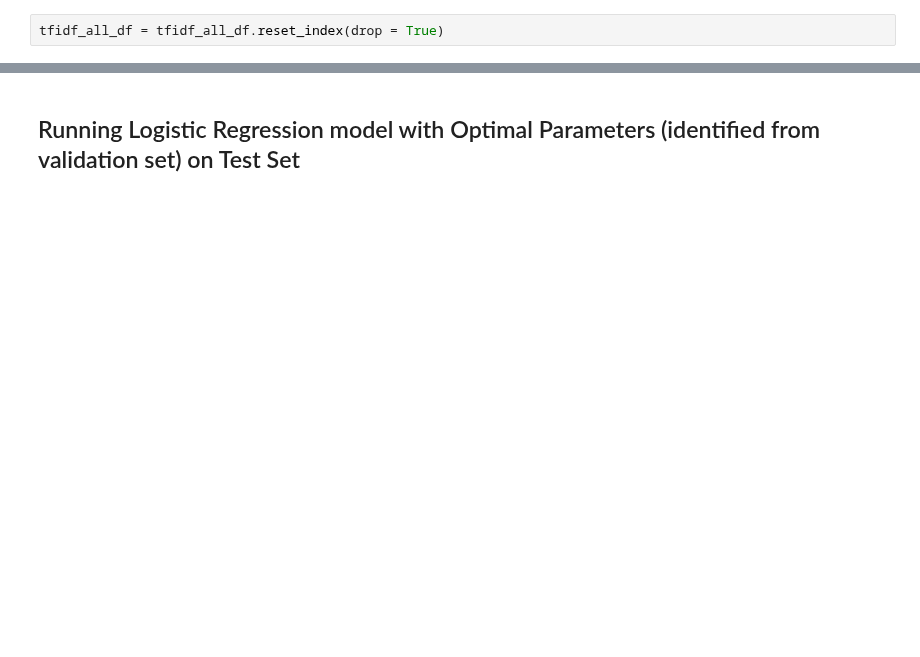
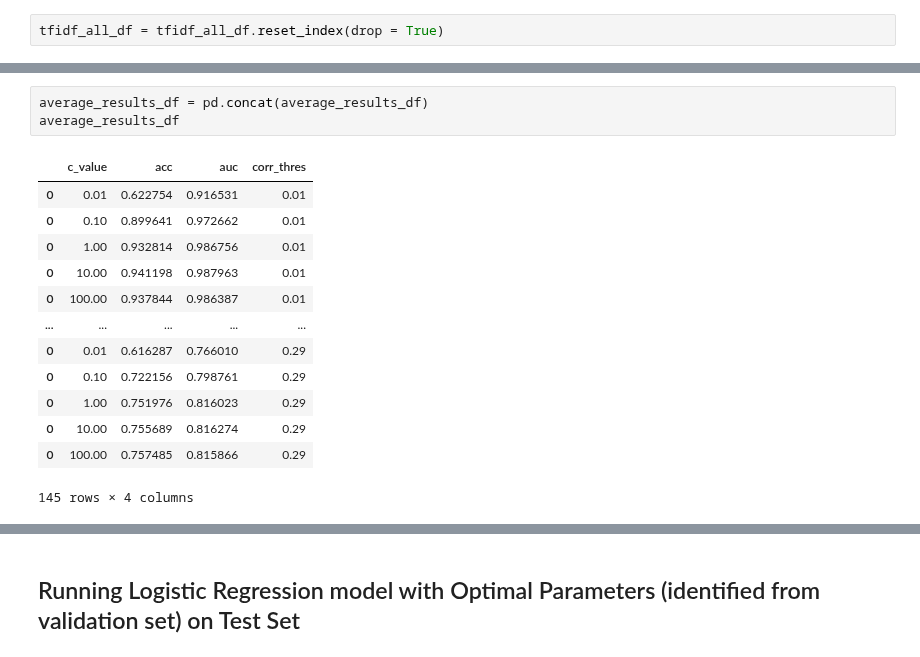
Before and after one commit to anaconda121/NeuraHealth, a Jupyter notebook: Modeling/Logistic-Regression-TFIDF.ipynb, the cells around one changed output, grey strips where cells are left out. Drawn from its saved outputs; the diff is of its cells as text; blank space fills up the shorter version.

```diff
--- a/Modeling/Logistic-Regression-TFIDF.ipynb
+++ b/Modeling/Logistic-Regression-TFIDF.ipynb
@@ -731 +727,18 @@ tfidf_all_df.head()
+# %%
+average_results_df = pd.concat(average_results_df)
+average_results_df
+# %% [output]
+|  | c_value | acc | auc | corr_thres |
+| 0 | 0.01 | 0.622754 | 0.916531 | 0.01 |
+| 0 | 0.10 | 0.899641 | 0.972662 | 0.01 |
+| 0 | 1.00 | 0.932814 | 0.986756 | 0.01 |
+| 0 | 10.00 | 0.941198 | 0.987963 | 0.01 |
+| 0 | 100.00 | 0.937844 | 0.986387 | 0.01 |
+| ... | ... | ... | ... | ... |
+| 0 | 0.01 | 0.616287 | 0.766010 | 0.29 |
+| 0 | 0.10 | 0.722156 | 0.798761 | 0.29 |
+| 0 | 1.00 | 0.751976 | 0.816023 | 0.29 |
+| 0 | 10.00 | 0.755689 | 0.816274 | 0.29 |
+| 0 | 100.00 | 0.757485 | 0.815866 | 0.29 |
+145 rows × 4 columns
 # %%
```
Also changed, not shown: parts of 17 cells of this notebook.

§ **What is being asked**:
The whole listing above must be set down again exactly, but without its images.

§ **Written answer**:
Before and after one commit to anaconda121/NeuraHealth, a Jupyter notebook: Modeling/Logistic-Regression-TFIDF.ipynb, the cells around one changed output, grey strips where cells are left out. Drawn from its saved outputs; the diff is of its cells as text; blank space fills up the shorter version.

```diff
--- a/Modeling/Logistic-Regression-TFIDF.ipynb
+++ b/Modeling/Logistic-Regression-TFIDF.ipynb
@@ -731 +727,18 @@ tfidf_all_df.head()
+# %%
+average_results_df = pd.concat(average_results_df)
+average_results_df
+# %% [output]
+|  | c_value | acc | auc | corr_thres |
+| 0 | 0.01 | 0.622754 | 0.916531 | 0.01 |
+| 0 | 0.10 | 0.899641 | 0.972662 | 0.01 |
+| 0 | 1.00 | 0.932814 | 0.986756 | 0.01 |
+| 0 | 10.00 | 0.941198 | 0.987963 | 0.01 |
+| 0 | 100.00 | 0.937844 | 0.986387 | 0.01 |
+| ... | ... | ... | ... | ... |
+| 0 | 0.01 | 0.616287 | 0.766010 | 0.29 |
+| 0 | 0.10 | 0.722156 | 0.798761 | 0.29 |
+| 0 | 1.00 | 0.751976 | 0.816023 | 0.29 |
+| 0 | 10.00 | 0.755689 | 0.816274 | 0.29 |
+| 0 | 100.00 | 0.757485 | 0.815866 | 0.29 |
+145 rows × 4 columns
 # %%
```
Also changed, not shown: parts of 17 cells of this notebook.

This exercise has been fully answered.